“We think everything needs to be delinked from the debt ceiling fight,” said White House senior adviser John Podesta, who unveiled the White House’s permitting priorities at the Bipartisan Policy Center.
The White House wants the proposals to overhaul federal infrastructure permitting rules jettisoned from the high-stakes negotiations with Republicans to raise the debt limit and avoid a potentially catastrophic blow to the global economy, White House senior adviser John Podesta said Wednesday.
Podesta reiterated President Joe Biden’s call for a clean debt ceiling bill from Congress, pushing back against Republican efforts to tie those negotiations to Republican energy priorities and permitting reforms included in their energy legislation, H.R. 1., since the two parties remain far apart on what type of energy infrastructure — fossil fuels or electricity — permitting updates should focus on.
“We think everything needs to be delinked from the debt ceiling fight,” said Podesta, who unveiled the White House’s permitting priorities at the Bipartisan Policy Center. “If you want to talk about the budget, we should talk about the budget. If you want to talk about permitting, we should talk about permitting.”
The two parties have both made permitting reform a centerpiece of their policy and political efforts, but they remain far apart on specifics. The fight threatens to further complicate negotiations over lifting the debt ceiling given that House Republicans included permitting reform in their list of demands for passing legislation that would agree to pay money the United States owes its creditors.

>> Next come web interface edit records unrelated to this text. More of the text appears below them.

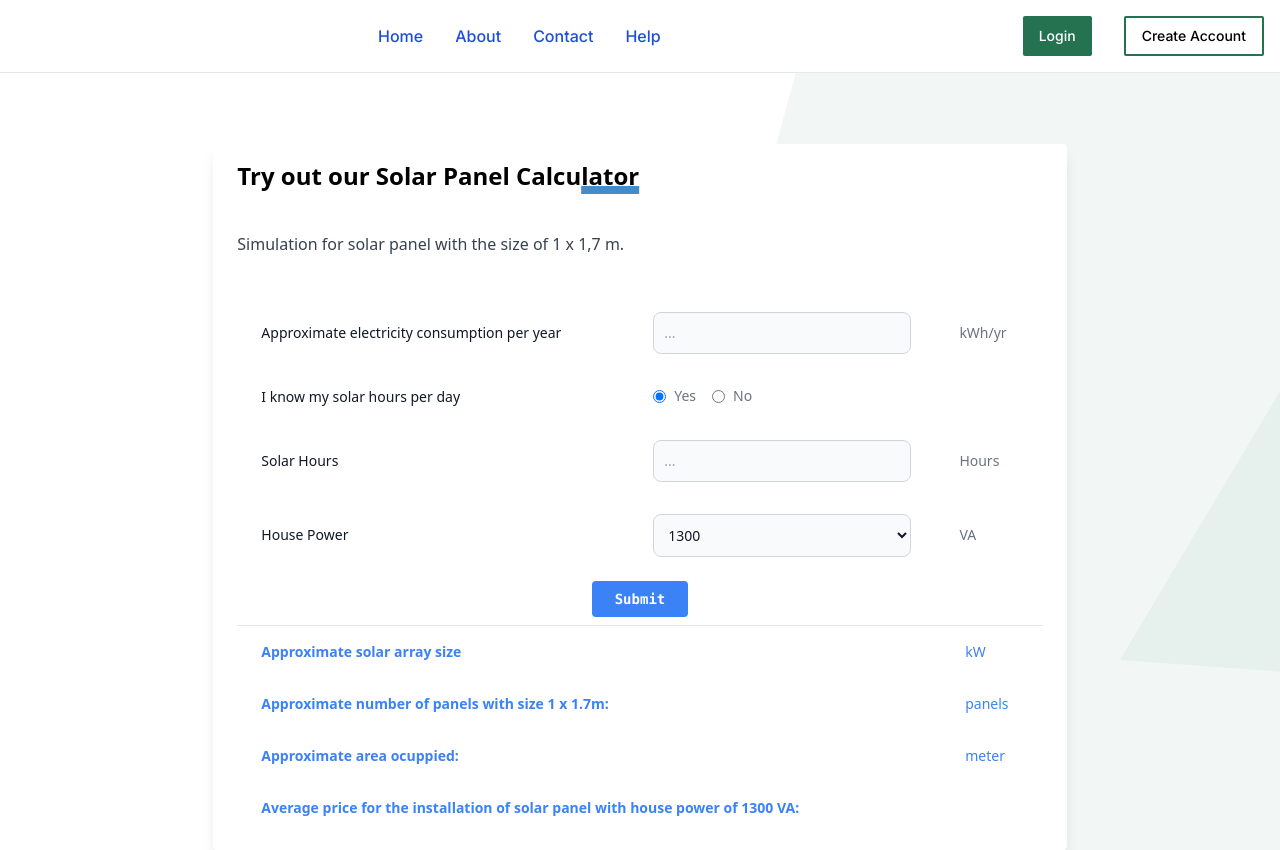
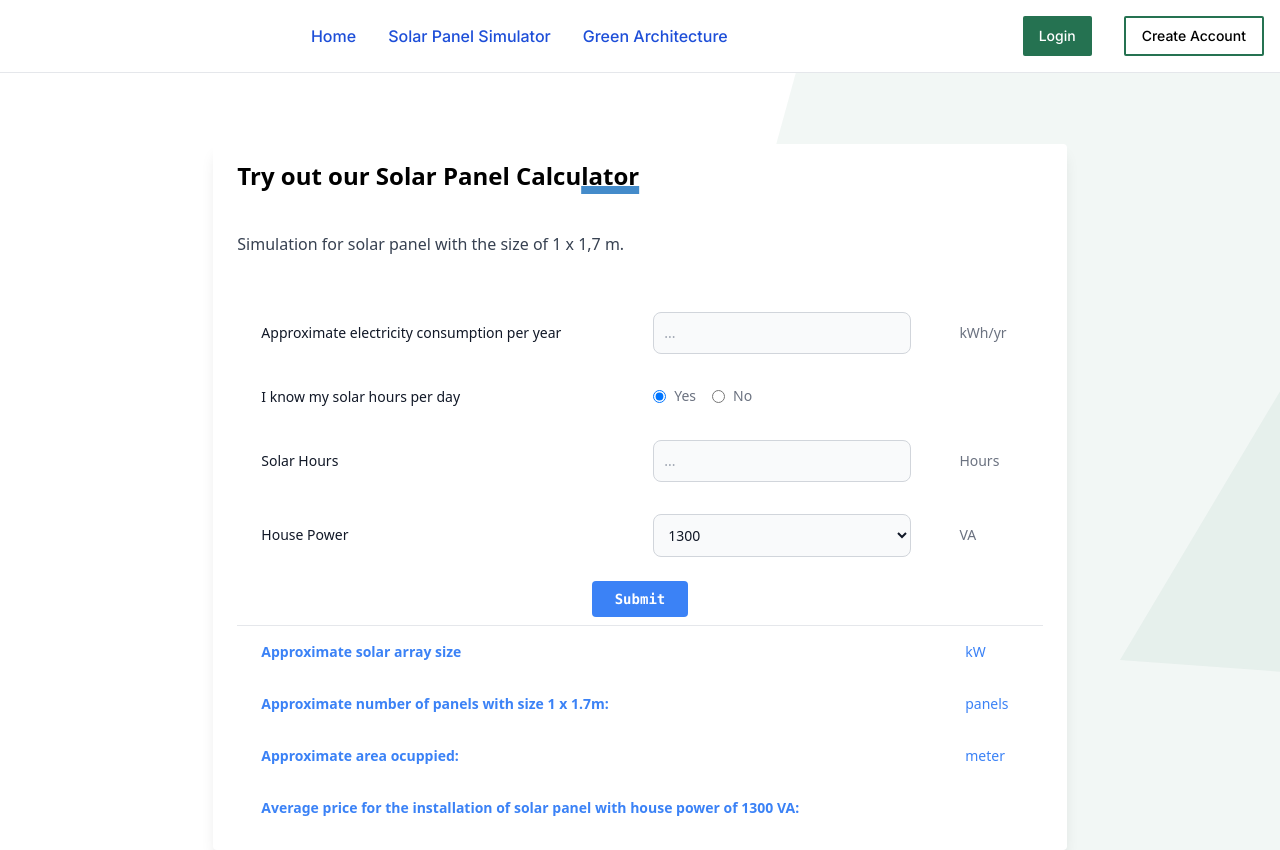
Before and after one commit to Ecotecture/ecotecture-fe, a Next.js app: page /calculator in a window 1280 px wide. Shown: the top 850 px of the page. Built offline with nearby package versions, Linux system fonts and the light colour scheme.

Commit message:
feat: change navbar title

```diff
--- a/components/Navbar.tsx
+++ b/components/Navbar.tsx
@@ -20,13 +20,10 @@ export default function Navbar() {
               <a href="/" className="block py-2 px-3 text-white bg-blue-700 rounded md:bg-transparent md:text-blue-700 md:p-0 md:dark:text-[#272A5A] no-underline hover:underline hover:underline-offset-8 hover:decoration-[#257251] hover:decoration-2" aria-current="page">Home</a>
             </li>
             <li>
-              <a href="#" className="block py-2 px-3 text-white bg-blue-700 rounded md:bg-transparent md:text-blue-700 md:p-0 md:dark:text-[#272A5A] no-underline hover:underline hover:underline-offset-8 hover:decoration-[#257251] hover:decoration-2">About</a>
+              <a href="/calculator" className="block py-2 px-3 text-white bg-blue-700 rounded md:bg-transparent md:text-blue-700 md:p-0 md:dark:text-[#272A5A] no-underline hover:underline hover:underline-offset-8 hover:decoration-[#257251] hover:decoration-2">Solar Panel Simulator</a>
             </li>
             <li>
-              <a href="#" className="block py-2 px-3 text-white bg-blue-700 rounded md:bg-transparent md:text-blue-700 md:p-0 md:dark:text-[#272A5A] no-underline hover:underline hover:underline-offset-8 hover:decoration-[#257251] hover:decoration-2">Contact</a>
-            </li>
-            <li>
-              <a href="#" className="block py-2 px-3 text-white bg-blue-700 rounded md:bg-transparent md:text-blue-700 md:p-0 md:dark:text-[#272A5A] no-underline hover:underline hover:underline-offset-8 hover:decoration-[#257251] hover:decoration-2">Help</a>
+              <a href="/architecture" className="block py-2 px-3 text-white bg-blue-700 rounded md:bg-transparent md:text-blue-700 md:p-0 md:dark:text-[#272A5A] no-underline hover:underline hover:underline-offset-8 hover:decoration-[#257251] hover:decoration-2">Green Architecture</a>
             </li>
           </ul>
         </div>
```
Also changed, not shown: 1 other file (tests, documents, lock files or other folders).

In his presentation, Podesta laid out the White House vision of hastening permits that focused almost exclusively on electric transmission projects to bring more renewable energy projects to the grid. It was in stark contrast with a bill that GOP Sens. John Barrasso of Wyoming and Shelley Moore Capito of West Virginia released last week that overwhelmingly focused on oil and gas permitting.
Podesta didn’t shut down the idea of negotiating with Republicans, but was more optimistic about ideas put forward by Sen. Joe Manchin (W-Va.), as well as proposals expected from Sen. Tom Carper of Delaware.
“We’re definitely open to working with Republicans,” Podesta said. “We think there’s opportunity in the Senate, especially with Sen. Carper and Sen. Manchin.”
But the White House also claimed that it has already sped up permitting compared to the Trump administration. It cited a faster turnaround for environmental impact reviews, which involves a laborious process that can take years, and the Department of Energy using the Federal Power Act to process transmission project applications within two years.
“The Administration is acting to move projects forward, using its existing authority to accelerate the federal permitting process,” the White House said in a fact sheet released Wednesday.
Paul Bledsoe, a former Clinton White House climate adviser now with the Progressive Policy Institute, said Podesta’s remarks appear to be “a recognition that adding one intractable issue on top of another generally isn’t a good legislative strategy.”